1996 was when world cricket truly woke up to Sri Lanka. The 66/1 underdogs triumphed in spectacular fashion, changing the complexion of limited-overs cricket forever. Sanath Jayasuriya and Romesh Kaluwitharana hit everything out of sight. Roshan Mahanama and Aravinda De Silva anchored the middle order and the spinners led by Muttiah Muralitharan did the rest to near-perfection. There was this sudden explosion witnessed in ODI batting henceforth, chasing became an absolute art and the word upset was ever dearer to the masses. No one but Arjuna Ranatunga deserved to lift that gold-crusted trophy in Lahore, they said.
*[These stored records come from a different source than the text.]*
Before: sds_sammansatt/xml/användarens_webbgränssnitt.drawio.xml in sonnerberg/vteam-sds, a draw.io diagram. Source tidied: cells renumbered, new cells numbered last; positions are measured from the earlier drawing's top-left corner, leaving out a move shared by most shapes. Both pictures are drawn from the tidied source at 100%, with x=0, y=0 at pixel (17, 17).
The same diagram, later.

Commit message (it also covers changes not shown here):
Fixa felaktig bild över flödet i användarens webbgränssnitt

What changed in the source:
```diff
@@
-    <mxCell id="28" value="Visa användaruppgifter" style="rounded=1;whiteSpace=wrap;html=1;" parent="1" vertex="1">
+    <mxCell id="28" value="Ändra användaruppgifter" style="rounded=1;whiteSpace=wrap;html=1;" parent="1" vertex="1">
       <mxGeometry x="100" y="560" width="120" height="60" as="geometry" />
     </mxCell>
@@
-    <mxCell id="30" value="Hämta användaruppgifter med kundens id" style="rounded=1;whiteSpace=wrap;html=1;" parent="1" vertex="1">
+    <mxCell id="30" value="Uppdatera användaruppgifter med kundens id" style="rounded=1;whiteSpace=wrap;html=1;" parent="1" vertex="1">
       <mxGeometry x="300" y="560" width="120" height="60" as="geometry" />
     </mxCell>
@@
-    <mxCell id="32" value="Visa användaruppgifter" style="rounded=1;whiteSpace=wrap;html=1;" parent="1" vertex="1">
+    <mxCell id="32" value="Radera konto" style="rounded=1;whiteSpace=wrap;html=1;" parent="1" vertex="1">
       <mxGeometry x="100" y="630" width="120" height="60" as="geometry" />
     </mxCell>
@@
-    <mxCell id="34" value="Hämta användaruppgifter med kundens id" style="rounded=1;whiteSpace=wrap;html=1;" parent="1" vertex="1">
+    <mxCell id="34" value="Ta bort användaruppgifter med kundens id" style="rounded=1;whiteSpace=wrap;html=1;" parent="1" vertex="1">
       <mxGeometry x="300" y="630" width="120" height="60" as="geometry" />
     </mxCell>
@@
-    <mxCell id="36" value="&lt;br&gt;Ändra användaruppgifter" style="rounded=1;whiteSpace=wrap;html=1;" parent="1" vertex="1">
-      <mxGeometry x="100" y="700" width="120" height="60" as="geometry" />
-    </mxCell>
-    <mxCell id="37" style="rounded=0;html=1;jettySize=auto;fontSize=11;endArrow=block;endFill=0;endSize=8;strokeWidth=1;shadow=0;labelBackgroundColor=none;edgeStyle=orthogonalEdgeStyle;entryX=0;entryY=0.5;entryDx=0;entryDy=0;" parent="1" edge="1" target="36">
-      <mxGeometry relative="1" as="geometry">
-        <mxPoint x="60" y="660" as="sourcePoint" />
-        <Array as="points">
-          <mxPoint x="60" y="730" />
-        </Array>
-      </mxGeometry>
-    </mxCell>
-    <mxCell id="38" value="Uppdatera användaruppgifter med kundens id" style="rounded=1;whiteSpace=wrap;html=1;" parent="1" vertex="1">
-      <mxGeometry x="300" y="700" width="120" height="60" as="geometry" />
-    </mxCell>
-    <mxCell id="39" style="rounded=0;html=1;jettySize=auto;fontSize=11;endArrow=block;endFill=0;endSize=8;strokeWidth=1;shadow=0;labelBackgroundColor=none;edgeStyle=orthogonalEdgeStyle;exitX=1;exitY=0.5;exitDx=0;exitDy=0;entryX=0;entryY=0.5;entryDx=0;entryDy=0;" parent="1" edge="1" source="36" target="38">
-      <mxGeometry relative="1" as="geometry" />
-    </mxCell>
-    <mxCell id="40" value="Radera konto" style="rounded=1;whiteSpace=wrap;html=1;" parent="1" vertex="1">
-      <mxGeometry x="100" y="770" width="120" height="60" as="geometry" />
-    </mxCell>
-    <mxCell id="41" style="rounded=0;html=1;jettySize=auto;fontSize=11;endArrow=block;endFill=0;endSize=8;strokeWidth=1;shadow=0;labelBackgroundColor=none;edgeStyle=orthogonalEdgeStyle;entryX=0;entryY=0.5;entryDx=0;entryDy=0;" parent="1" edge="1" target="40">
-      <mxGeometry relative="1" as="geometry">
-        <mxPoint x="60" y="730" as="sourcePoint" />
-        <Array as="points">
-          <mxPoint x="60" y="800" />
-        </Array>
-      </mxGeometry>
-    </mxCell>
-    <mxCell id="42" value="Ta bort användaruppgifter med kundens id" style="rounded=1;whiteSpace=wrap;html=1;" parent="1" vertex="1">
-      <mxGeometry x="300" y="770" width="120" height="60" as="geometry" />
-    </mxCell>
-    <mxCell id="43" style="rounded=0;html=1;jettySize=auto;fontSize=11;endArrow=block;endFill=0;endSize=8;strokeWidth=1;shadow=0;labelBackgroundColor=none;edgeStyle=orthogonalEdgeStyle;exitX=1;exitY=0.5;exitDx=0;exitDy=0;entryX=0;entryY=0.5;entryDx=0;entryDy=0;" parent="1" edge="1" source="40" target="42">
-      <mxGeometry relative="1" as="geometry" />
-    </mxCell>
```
The one time 66/1 underdogs triumphed before this was in 1983 when Kapil Dev led India to an even more astonishing win over the West Indies at Lord’s. Winning a World Cup is no mean feat, and certainly not comparable to watching and writing from a distance, but one dare say that Ranatunga’s men found their tactics working only because the tournament was held in the sub-continent. That is the legacy they left behind. Think up any tournament to be staged in this part of the world – big or small – and if they are participating, then Sri Lanka will be termed contenders. And serious ones at that - make them 9/2 second favourites for this event.
This is the tag with which they will enter the upcoming tournament, buoyed by this no small measure of playing in their own backyard. Let one get the obvious out of the way before moving ahead – it is not wrong to accrue home advantage. If it were being held in England or Australia, wouldn’t the hosts be favourites? Or more pertinently, would the sub-continental teams openly be labelled so? Now, playing hosts will have two facets for the Lankans in the coming months. And for that we need to look at the 2002 and 2006 Champions Trophy, held in Sri Lanka and India respectively.
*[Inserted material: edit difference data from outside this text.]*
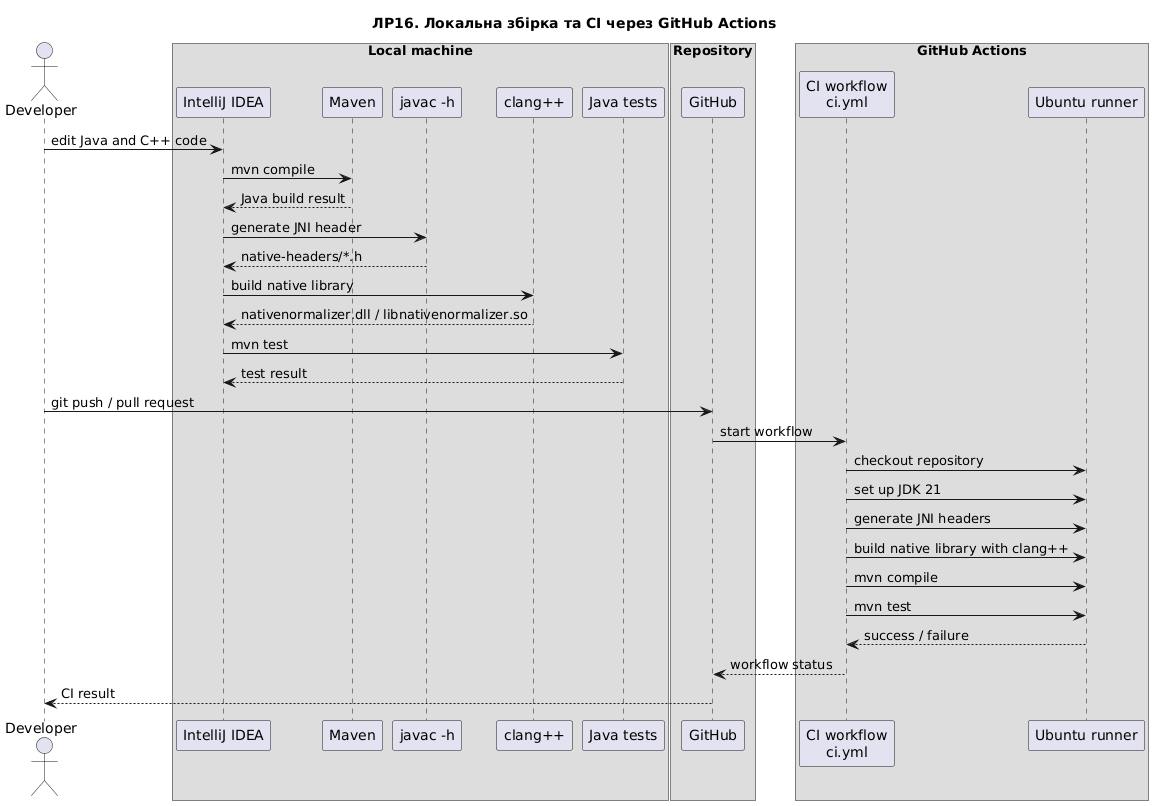
Earlier version of the PlantUML export labs/Lab16/doc/UML ci.png (QewBye48/kolisnychenko-artem-oop-khpi-2). Source of this version:
```plantuml
@startuml
title ЛР16. Локальна збірка та CI через GitHub Actions

skinparam shadowing false

actor Developer

box "Local machine"
    participant "IntelliJ IDEA" as IDE
    participant "Maven" as Maven
    participant "javac -h" as Javac
    participant "clang++" as Clang
    participant "Java tests" as Tests
end box

box "Repository"
    participant "GitHub" as GitHub
end box

box "GitHub Actions"
    participant "CI workflow\nci.yml" as CI
    participant "Ubuntu runner" as Runner
end box

Developer -> IDE : edit Java and C++ code
IDE -> Maven : mvn compile
Maven --> IDE : Java build result

IDE -> Javac : generate JNI header
Javac --> IDE : native-headers/*.h

IDE -> Clang : build native library
Clang --> IDE : nativenormalizer.dll / libnativenormalizer.so

IDE -> Tests : mvn test
Tests --> IDE : test result

Developer -> GitHub : git push / pull request

GitHub -> CI : start workflow

CI -> Runner : checkout repository
CI -> Runner : set up JDK 21
CI -> Runner : generate JNI headers
CI -> Runner : build native library with clang++
CI -> Runner : mvn compile
CI -> Runner : mvn test

Runner --> CI : success / failure
CI --> GitHub : workflow status
GitHub --> Developer : CI result
@enduml
```
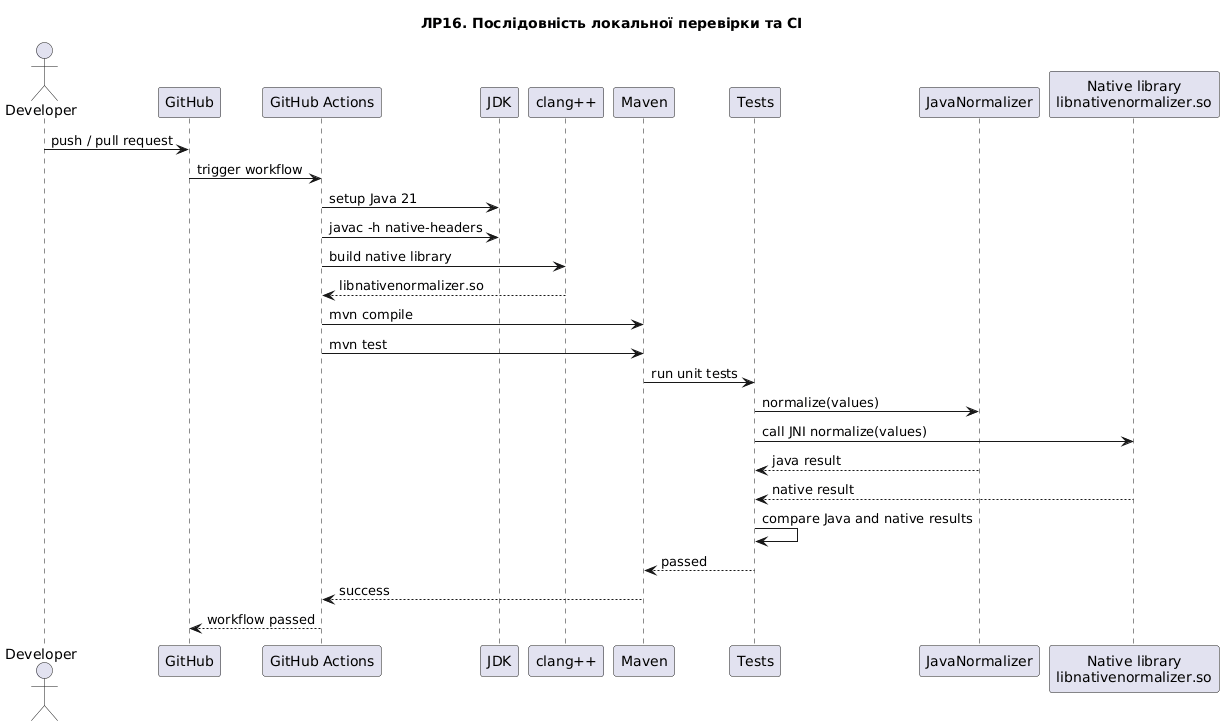
Above is the later version.

Change to the diagram source:
```diff
@@ -1,52 +1,36 @@
 @startuml
-title ЛР16. Локальна збірка та CI через GitHub Actions
-
-skinparam shadowing false
+title ЛР16. Послідовність локальної перевірки та CI
 
 actor Developer
+participant GitHub
+participant "GitHub Actions" as CI
+participant JDK
+participant "clang++" as Clang
+participant Maven
+participant Tests
+participant JavaNormalizer
+participant "Native library\nlibnativenormalizer.so" as NativeLib
 
-box "Local machine"
-    participant "IntelliJ IDEA" as IDE
-    participant "Maven" as Maven
-    participant "javac -h" as Javac
-    participant "clang++" as Clang
-    participant "Java tests" as Tests
-end box
+Developer -> GitHub : push / pull request
+GitHub -> CI : trigger workflow
 
-box "Repository"
-    participant "GitHub" as GitHub
-end box
+CI -> JDK : setup Java 21
+CI -> JDK : javac -h native-headers
+CI -> Clang : build native library
+Clang --> CI : libnativenormalizer.so
 
-box "GitHub Actions"
-    participant "CI workflow\nci.yml" as CI
-    participant "Ubuntu runner" as Runner
-end box
+CI -> Maven : mvn compile
+CI -> Maven : mvn test
 
-Developer -> IDE : edit Java and C++ code
-IDE -> Maven : mvn compile
-Maven --> IDE : Java build result
+Maven -> Tests : run unit tests
+Tests -> JavaNormalizer : normalize(values)
+Tests -> NativeLib : call JNI normalize(values)
 
-IDE -> Javac : generate JNI header
-Javac --> IDE : native-headers/*.h
+JavaNormalizer --> Tests : java result
+NativeLib --> Tests : native result
 
-IDE -> Clang : build native library
-Clang --> IDE : nativenormalizer.dll / libnativenormalizer.so
-
-IDE -> Tests : mvn test
-Tests --> IDE : test result
-
-Developer -> GitHub : git push / pull request
-
-GitHub -> CI : start workflow
-
-CI -> Runner : checkout repository
-CI -> Runner : set up JDK 21
-CI -> Runner : generate JNI headers
-CI -> Runner : build native library with clang++
-CI -> Runner : mvn compile
-CI -> Runner : mvn test
-
-Runner --> CI : success / failure
-CI --> GitHub : workflow status
-GitHub --> Developer : CI result
+Tests -> Tests : compare Java and native results
+Tests --> Maven : passed
+Maven --> CI : success
+CI --> GitHub : workflow passed
 @enduml
```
In 2002, the highlighted match would be the semi-final when they took on Australia. It was a rank turner at the Premadasa Stadium in Colombo and they won comfortably, chasing only 163. In 2006, though they qualified top from their league group, the Lankans lost to South Africa and Pakistan, not making the semi-finals. On the more neutralised wickets in India, their margin of superiority reduces just a wee-bit. The inevitable question here being what’s the point here? Sri Lanka will be playing their important matches against Australia and Pakistan at home, while they will face New Zealand in Mumbai.
Recovery in the league stage is possible but it’s the knock-outs that matter most herein. As per the scheduling and ICC ODI rankings, unless Lanka meet India in either the quarter-final or the semi-final, they will be playing at home and can arrange for ‘suitable’ pitches.
It is not to say that they can’t beat India in India. Just that on tempered wickets, against a hostile crowd, the job becomes a bit more onerous. The crux of the matter here is that their road to the final becomes way clearer if they can just avoid facing India until April 2. And these are the fifteen names to lay that particular path: Kumar Sangakkara (captain), Mahela Jayawardene (vice-captain), Upul Tharanga, Tillakaratne Dilshan, Thilan Samaraweera, Chamara Silva, Chamara Kapugedara, Angelo Mathews, Tissara Perera, Nuwan Kulasekara, Lasith Malinga, Dilhara Fernando, Muttiah Muralitharan, Ajantha Mendis and Rangana Herath.
One look at the squad and you remember the Delhi Daredevils team for the last three IPL seasons – top heavy and lightweight in the middle. In Sangakkara, Jayawardene, Dilshan and Samaraweera, the co-hosts have it in them to win most of the matches or if not that, make more than an early impression. Only if these four are knocked over cheaply – and that is not going to happen very often – the opposition can think about having a foot in the door. And that part brings us to their most enigmatic player at the moment, Angelo Mathews.
His rise in the last couple of seasons has been phenomenal, that is a line you would have read on umpteen occasions. Instead, just recall his heroics in that ODI at Melbourne against Australia this past season. It was an innings of power and stability, inspiring a tail-ender to stay long enough with him and fight back from an improbable position. And fight they did, Mathews and Lasith Malinga, knocking over the shocked Aussies. Perhaps that is where their Ashes downfall began but that is a story for another day. Here and now, it underlines the role this young star can play in this tournament. If 1996 was the coming of Jayasuriya, couldn’t 2011 be his?
The discernable doubt to the answer comes not because of his bowling prowess, which is more than just a plus point, but that of his team’s attack as a whole. The last time Muralitharan played a World Cup in the sub-continent, he was just beginning on his legendary journey. Today, he has more or less finished it and that R Ashwin was the first choice spinner ahead of him for the Chennai Super Kings speaks largely of this. Also gone is the guile of Chaminda Vaas, who would have been unplayable in these conditions, and you wonder whether Malinga, Fernando, Kulasekara and company can even begin to fill his shoes collectively. It is a thought that would be keeping the minds of the Lankan team management occupied as well!
© Cricket World 2011